**Supplied material**
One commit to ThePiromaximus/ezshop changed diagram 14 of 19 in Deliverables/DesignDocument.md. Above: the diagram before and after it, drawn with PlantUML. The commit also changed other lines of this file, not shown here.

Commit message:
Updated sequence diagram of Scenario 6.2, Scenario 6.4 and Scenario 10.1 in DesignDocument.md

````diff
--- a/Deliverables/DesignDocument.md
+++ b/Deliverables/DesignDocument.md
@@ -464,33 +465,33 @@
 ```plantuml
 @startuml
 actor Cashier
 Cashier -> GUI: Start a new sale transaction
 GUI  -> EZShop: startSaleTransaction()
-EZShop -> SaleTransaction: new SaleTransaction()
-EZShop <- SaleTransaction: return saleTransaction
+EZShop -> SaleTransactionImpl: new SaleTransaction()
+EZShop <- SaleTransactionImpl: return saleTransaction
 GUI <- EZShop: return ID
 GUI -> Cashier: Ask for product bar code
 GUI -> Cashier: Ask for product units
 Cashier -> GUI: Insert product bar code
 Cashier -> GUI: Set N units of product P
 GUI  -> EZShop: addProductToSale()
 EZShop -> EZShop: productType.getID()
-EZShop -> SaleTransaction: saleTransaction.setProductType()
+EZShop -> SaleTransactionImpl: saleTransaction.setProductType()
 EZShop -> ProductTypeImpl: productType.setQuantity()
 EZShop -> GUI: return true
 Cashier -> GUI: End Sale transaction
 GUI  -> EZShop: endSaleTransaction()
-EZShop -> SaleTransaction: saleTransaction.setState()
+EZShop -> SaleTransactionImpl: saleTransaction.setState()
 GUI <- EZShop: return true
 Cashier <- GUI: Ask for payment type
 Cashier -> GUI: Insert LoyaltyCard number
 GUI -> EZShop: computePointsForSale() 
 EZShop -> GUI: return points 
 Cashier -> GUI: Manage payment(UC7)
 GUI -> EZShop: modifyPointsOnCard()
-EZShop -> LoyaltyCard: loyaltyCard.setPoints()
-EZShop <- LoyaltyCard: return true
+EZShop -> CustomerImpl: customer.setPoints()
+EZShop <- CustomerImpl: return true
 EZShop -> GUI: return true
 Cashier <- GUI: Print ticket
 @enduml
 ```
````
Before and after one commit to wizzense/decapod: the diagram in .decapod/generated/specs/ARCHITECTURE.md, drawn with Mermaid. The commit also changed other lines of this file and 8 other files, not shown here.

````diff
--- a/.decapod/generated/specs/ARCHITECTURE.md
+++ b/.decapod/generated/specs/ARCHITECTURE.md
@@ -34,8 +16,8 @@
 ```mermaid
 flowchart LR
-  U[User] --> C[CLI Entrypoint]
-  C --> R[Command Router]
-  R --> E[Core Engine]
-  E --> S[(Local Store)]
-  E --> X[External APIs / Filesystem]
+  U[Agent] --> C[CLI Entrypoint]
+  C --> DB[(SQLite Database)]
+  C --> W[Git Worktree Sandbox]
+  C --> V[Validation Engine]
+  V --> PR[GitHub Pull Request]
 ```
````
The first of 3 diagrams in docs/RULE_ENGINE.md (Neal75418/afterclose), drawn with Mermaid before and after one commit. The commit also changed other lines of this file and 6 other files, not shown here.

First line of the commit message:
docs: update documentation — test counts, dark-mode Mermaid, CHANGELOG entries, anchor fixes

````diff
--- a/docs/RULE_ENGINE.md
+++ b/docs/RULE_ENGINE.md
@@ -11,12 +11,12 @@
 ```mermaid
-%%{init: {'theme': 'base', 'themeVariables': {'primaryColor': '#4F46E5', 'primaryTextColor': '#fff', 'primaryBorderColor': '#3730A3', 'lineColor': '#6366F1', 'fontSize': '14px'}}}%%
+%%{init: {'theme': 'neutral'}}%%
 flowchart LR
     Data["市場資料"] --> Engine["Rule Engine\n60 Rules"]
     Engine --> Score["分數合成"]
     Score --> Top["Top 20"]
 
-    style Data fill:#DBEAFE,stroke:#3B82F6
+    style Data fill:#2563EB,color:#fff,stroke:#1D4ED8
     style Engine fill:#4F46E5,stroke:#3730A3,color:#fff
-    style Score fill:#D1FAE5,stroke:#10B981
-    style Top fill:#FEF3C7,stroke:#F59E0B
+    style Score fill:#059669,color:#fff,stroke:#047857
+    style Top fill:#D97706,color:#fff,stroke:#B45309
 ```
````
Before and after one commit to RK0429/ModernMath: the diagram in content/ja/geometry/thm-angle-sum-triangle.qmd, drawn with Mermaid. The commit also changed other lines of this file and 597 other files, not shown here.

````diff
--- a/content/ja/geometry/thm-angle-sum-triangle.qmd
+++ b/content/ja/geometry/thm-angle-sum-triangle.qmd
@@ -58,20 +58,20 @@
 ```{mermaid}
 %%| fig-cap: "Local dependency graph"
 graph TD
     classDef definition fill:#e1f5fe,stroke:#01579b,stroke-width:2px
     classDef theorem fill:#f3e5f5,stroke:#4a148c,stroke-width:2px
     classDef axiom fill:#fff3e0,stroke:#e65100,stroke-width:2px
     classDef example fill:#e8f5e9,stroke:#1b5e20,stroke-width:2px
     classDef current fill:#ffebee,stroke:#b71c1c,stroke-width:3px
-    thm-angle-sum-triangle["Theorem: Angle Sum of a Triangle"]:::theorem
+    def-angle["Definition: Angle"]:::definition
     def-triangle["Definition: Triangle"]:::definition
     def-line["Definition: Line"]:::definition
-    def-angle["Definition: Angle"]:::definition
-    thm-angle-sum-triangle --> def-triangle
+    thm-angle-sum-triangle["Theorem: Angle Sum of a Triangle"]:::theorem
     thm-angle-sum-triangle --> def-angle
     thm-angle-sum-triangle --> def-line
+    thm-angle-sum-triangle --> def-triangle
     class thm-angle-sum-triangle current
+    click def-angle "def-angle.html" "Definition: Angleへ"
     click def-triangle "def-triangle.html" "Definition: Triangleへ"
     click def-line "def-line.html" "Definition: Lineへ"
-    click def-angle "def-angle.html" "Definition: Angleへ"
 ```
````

**Exercise instructions**
In the listing above, the line with "class thm-angle-sum-triangle current" and every line after it must be set down word for word, and no other line.

**Task answer**
     class thm-angle-sum-triangle current
+    click def-angle "def-angle.html" "Definition: Angleへ"
     click def-triangle "def-triangle.html" "Definition: Triangleへ"
     click def-line "def-line.html" "Definition: Lineへ"
-    click def-angle "def-angle.html" "Definition: Angleへ"
 ```
````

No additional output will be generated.